YOUR ASSIGNMENT »
Only lines holding the word "hover" are wanted from the records; copy all of them.

WORKING DATA »

• • • •

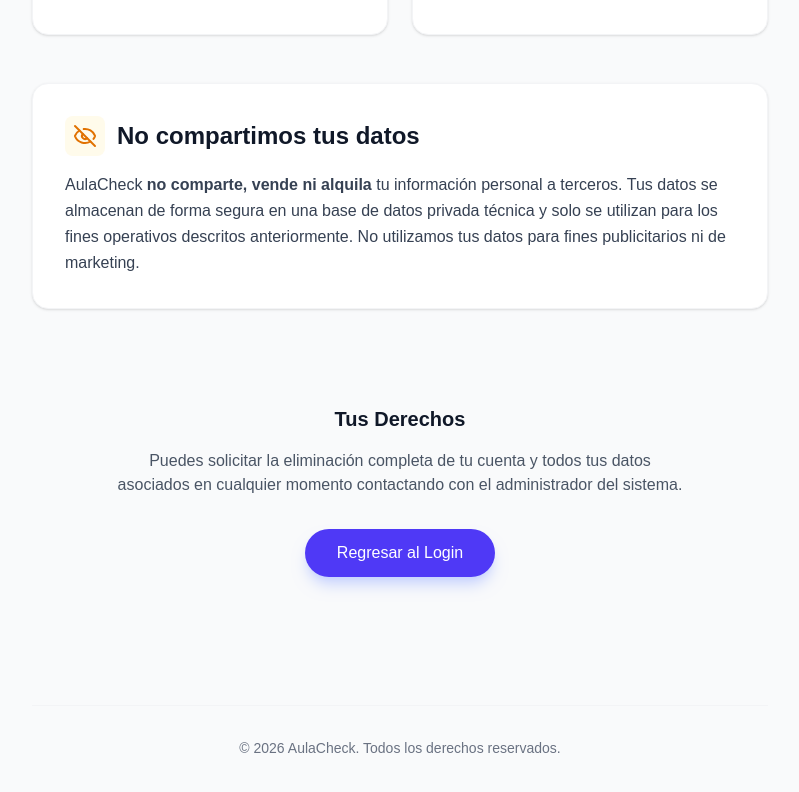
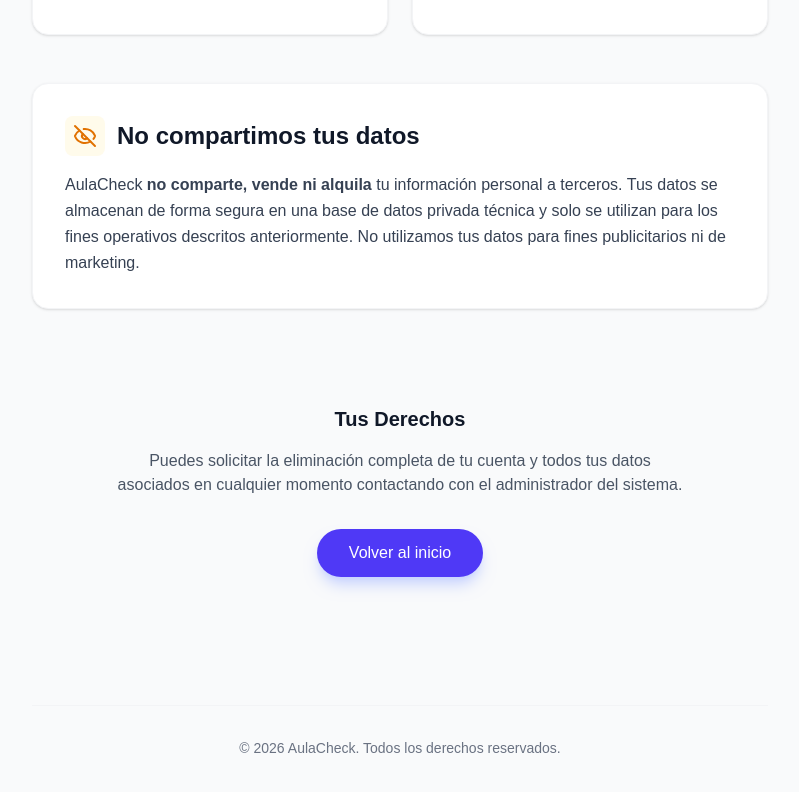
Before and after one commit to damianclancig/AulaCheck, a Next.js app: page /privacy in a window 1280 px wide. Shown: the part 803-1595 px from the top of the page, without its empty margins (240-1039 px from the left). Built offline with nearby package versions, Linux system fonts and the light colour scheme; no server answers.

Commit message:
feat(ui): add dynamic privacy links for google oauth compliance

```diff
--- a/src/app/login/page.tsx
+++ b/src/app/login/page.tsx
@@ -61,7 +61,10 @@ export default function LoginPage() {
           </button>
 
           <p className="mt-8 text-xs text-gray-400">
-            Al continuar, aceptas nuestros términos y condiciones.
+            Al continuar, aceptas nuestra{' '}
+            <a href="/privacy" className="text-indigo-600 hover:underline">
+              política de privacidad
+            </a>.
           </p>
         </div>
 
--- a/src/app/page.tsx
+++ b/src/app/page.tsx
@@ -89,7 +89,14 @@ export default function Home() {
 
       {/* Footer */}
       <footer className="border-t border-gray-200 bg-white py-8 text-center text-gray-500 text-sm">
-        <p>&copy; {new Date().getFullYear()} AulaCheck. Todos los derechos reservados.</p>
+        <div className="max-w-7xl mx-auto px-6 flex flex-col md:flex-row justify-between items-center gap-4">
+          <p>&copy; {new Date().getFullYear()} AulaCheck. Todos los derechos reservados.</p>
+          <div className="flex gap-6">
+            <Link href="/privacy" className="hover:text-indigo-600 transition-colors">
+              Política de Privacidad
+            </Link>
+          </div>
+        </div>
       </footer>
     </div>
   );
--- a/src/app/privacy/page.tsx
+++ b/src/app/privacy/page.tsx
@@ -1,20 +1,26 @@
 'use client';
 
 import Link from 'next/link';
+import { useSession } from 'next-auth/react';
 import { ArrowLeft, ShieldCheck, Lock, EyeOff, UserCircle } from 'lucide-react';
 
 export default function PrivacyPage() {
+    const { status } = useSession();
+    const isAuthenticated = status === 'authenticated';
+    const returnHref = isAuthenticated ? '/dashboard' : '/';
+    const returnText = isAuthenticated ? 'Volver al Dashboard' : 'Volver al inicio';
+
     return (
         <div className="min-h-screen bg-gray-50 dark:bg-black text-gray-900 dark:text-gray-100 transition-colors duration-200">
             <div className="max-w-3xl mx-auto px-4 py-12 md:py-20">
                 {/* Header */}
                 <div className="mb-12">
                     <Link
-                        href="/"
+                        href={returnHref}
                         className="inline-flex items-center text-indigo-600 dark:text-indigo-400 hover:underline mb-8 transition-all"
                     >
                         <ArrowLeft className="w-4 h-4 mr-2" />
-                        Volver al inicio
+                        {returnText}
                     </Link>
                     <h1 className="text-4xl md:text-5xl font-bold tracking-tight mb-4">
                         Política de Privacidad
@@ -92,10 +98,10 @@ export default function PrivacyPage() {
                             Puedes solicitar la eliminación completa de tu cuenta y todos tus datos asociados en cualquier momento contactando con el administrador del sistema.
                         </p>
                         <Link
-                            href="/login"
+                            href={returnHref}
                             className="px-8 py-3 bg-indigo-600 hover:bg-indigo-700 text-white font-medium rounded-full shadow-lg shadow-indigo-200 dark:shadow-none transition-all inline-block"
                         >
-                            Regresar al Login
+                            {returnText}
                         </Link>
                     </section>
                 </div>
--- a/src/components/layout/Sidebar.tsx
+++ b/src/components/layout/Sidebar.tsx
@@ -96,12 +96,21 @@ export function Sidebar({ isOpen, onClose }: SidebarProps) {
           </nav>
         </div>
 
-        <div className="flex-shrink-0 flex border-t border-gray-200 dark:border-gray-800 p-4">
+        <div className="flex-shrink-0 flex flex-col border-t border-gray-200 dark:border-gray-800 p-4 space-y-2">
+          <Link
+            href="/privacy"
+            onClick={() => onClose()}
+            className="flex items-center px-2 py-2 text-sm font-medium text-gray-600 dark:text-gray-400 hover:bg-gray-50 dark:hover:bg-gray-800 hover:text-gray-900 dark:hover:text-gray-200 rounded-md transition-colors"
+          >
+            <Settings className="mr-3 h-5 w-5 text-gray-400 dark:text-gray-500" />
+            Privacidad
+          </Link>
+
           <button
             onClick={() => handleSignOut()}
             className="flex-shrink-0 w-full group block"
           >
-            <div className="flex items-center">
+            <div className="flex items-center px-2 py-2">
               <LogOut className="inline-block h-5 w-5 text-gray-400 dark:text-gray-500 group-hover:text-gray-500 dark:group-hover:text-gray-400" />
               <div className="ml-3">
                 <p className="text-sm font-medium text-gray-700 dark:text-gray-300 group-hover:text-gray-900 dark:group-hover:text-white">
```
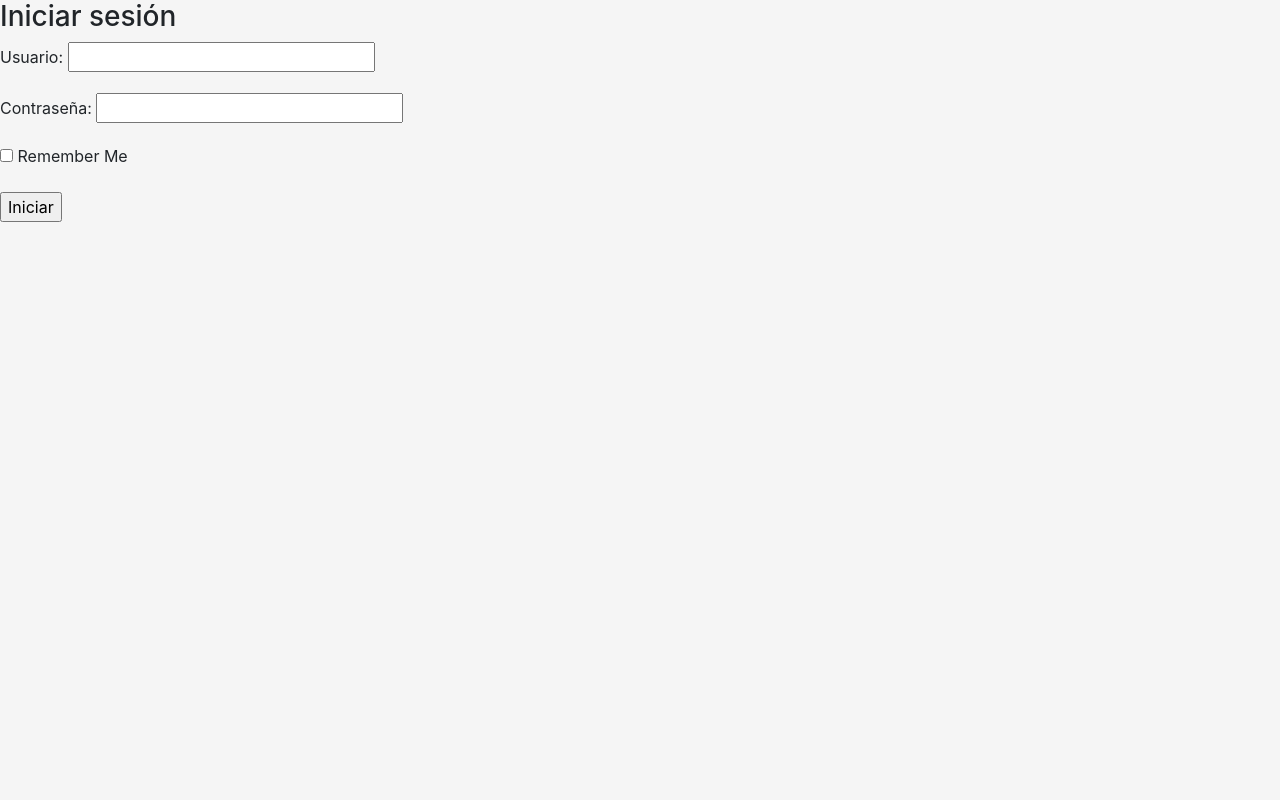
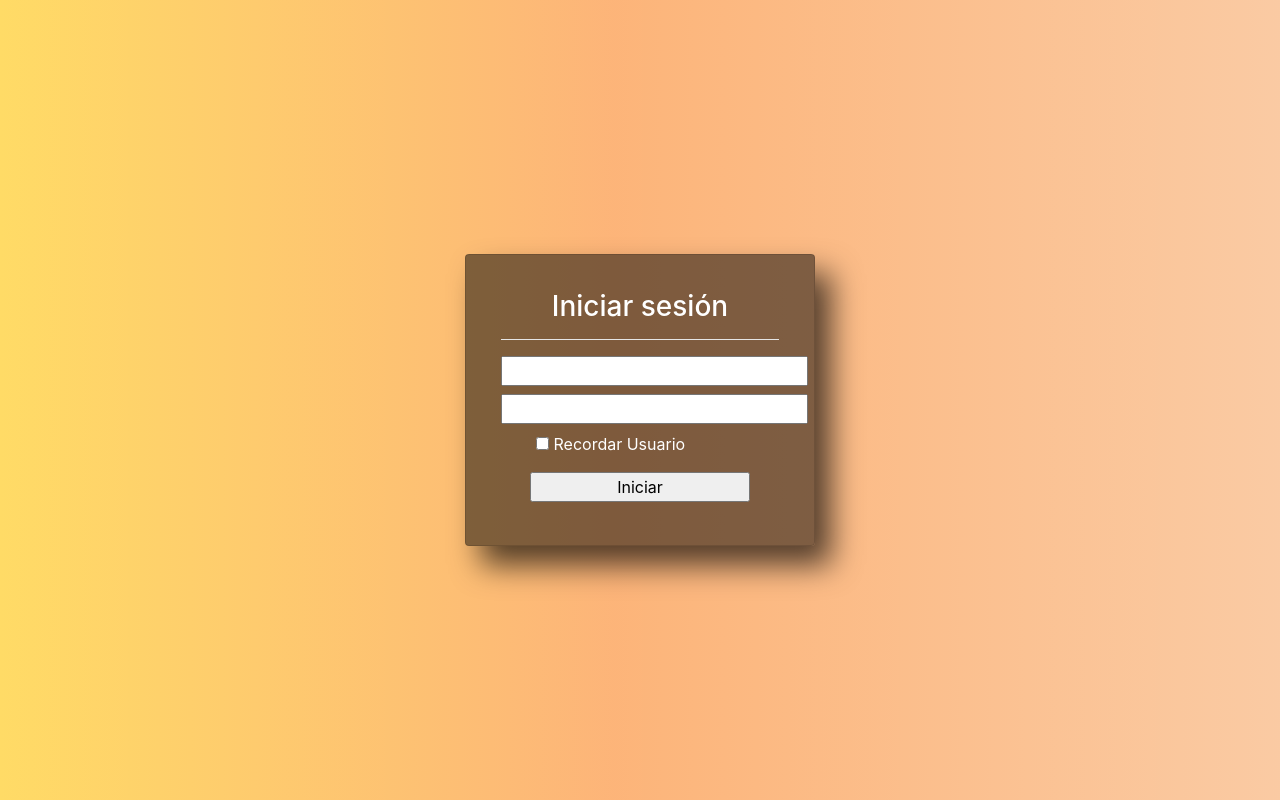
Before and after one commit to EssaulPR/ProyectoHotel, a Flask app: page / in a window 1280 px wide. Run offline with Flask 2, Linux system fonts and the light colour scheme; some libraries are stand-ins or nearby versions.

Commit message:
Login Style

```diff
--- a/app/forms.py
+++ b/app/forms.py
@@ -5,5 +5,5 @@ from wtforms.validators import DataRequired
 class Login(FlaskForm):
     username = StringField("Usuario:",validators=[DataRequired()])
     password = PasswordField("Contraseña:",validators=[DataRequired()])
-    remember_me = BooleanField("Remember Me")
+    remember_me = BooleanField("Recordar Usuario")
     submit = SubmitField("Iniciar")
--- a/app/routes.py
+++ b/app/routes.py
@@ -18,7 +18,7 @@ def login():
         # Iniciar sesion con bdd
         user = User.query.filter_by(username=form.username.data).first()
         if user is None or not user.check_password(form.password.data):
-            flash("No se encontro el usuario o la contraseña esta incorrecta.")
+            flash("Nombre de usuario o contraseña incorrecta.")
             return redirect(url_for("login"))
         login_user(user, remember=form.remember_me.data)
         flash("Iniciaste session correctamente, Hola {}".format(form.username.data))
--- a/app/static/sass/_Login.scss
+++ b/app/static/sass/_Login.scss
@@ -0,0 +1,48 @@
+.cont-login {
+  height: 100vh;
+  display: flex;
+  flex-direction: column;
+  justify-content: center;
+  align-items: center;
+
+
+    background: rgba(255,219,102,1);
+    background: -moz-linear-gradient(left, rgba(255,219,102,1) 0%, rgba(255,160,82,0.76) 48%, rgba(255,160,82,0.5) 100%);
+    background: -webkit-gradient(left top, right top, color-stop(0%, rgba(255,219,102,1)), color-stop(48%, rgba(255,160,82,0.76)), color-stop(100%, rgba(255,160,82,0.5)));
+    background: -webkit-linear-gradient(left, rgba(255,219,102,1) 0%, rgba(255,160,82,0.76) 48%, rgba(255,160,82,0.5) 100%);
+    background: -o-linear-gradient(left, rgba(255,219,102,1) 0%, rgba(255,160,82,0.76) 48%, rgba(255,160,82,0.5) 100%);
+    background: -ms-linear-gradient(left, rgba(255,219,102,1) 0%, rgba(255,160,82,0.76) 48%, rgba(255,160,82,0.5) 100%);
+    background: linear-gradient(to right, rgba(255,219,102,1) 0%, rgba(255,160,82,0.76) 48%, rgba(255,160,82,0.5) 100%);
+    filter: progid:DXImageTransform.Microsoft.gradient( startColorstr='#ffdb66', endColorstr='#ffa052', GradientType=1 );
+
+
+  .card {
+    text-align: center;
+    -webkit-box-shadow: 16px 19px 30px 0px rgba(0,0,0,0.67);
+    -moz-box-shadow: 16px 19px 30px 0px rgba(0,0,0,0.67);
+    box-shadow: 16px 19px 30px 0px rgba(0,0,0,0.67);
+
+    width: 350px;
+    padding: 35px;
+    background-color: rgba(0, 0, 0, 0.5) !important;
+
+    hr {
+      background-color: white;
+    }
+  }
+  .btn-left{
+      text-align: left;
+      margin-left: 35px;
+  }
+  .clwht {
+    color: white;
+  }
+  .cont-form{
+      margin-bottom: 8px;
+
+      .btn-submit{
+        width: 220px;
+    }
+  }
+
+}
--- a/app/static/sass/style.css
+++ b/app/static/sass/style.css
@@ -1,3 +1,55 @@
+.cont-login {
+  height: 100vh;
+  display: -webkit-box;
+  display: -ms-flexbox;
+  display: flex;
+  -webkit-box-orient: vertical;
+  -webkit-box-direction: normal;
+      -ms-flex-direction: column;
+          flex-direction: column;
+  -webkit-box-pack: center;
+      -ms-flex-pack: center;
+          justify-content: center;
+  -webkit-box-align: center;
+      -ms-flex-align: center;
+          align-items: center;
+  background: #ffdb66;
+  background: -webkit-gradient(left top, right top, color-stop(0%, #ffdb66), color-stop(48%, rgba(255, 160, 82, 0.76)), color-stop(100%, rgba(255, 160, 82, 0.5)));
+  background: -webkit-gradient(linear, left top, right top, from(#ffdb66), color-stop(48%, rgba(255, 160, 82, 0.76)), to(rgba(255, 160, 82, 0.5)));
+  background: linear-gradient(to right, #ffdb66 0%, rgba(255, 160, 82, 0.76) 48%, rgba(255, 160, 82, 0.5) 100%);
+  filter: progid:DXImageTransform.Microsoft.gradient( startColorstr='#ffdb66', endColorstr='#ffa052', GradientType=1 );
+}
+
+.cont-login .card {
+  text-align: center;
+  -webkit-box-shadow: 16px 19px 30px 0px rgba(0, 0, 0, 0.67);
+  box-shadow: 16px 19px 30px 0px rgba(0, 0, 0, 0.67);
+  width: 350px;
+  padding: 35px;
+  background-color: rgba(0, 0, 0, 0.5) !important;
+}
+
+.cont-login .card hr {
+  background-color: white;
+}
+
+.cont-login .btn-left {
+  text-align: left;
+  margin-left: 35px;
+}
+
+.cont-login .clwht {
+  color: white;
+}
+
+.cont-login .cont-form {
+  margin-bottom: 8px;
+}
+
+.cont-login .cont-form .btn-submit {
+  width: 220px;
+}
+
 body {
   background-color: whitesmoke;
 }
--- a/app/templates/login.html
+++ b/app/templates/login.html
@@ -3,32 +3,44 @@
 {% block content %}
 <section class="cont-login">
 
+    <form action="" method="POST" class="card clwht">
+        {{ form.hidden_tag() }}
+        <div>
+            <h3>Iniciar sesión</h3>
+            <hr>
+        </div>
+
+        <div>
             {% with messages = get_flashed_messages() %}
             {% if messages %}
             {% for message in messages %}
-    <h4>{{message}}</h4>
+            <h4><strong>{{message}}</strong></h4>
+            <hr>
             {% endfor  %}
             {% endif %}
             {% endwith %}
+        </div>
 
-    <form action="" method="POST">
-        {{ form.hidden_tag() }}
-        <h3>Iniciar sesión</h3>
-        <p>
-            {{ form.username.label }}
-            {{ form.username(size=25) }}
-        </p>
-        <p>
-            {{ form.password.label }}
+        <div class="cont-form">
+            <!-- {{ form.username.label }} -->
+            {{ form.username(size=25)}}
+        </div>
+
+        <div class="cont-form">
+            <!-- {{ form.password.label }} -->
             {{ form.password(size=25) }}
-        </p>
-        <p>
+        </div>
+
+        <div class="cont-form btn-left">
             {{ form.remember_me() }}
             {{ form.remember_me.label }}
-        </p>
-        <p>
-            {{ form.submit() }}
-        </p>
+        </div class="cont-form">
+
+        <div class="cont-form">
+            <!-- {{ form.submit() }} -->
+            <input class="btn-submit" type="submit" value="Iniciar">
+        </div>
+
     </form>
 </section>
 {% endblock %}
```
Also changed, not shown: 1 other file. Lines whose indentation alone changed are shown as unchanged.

• • • •

TASK RESULT »
+            <a href="/privacy" className="text-indigo-600 hover:underline">
+            <Link href="/privacy" className="hover:text-indigo-600 transition-colors">
                         className="inline-flex items-center text-indigo-600 dark:text-indigo-400 hover:underline mb-8 transition-all"
                             className="px-8 py-3 bg-indigo-600 hover:bg-indigo-700 text-white font-medium rounded-full shadow-lg shadow-indigo-200 dark:shadow-none transition-all inline-block"
+            className="flex items-center px-2 py-2 text-sm font-medium text-gray-600 dark:text-gray-400 hover:bg-gray-50 dark:hover:bg-gray-800 hover:text-gray-900 dark:hover:text-gray-200 rounded-md transition-colors"
               <LogOut className="inline-block h-5 w-5 text-gray-400 dark:text-gray-500 group-hover:text-gray-500 dark:group-hover:text-gray-400" />
                 <p className="text-sm font-medium text-gray-700 dark:text-gray-300 group-hover:text-gray-900 dark:group-hover:text-white">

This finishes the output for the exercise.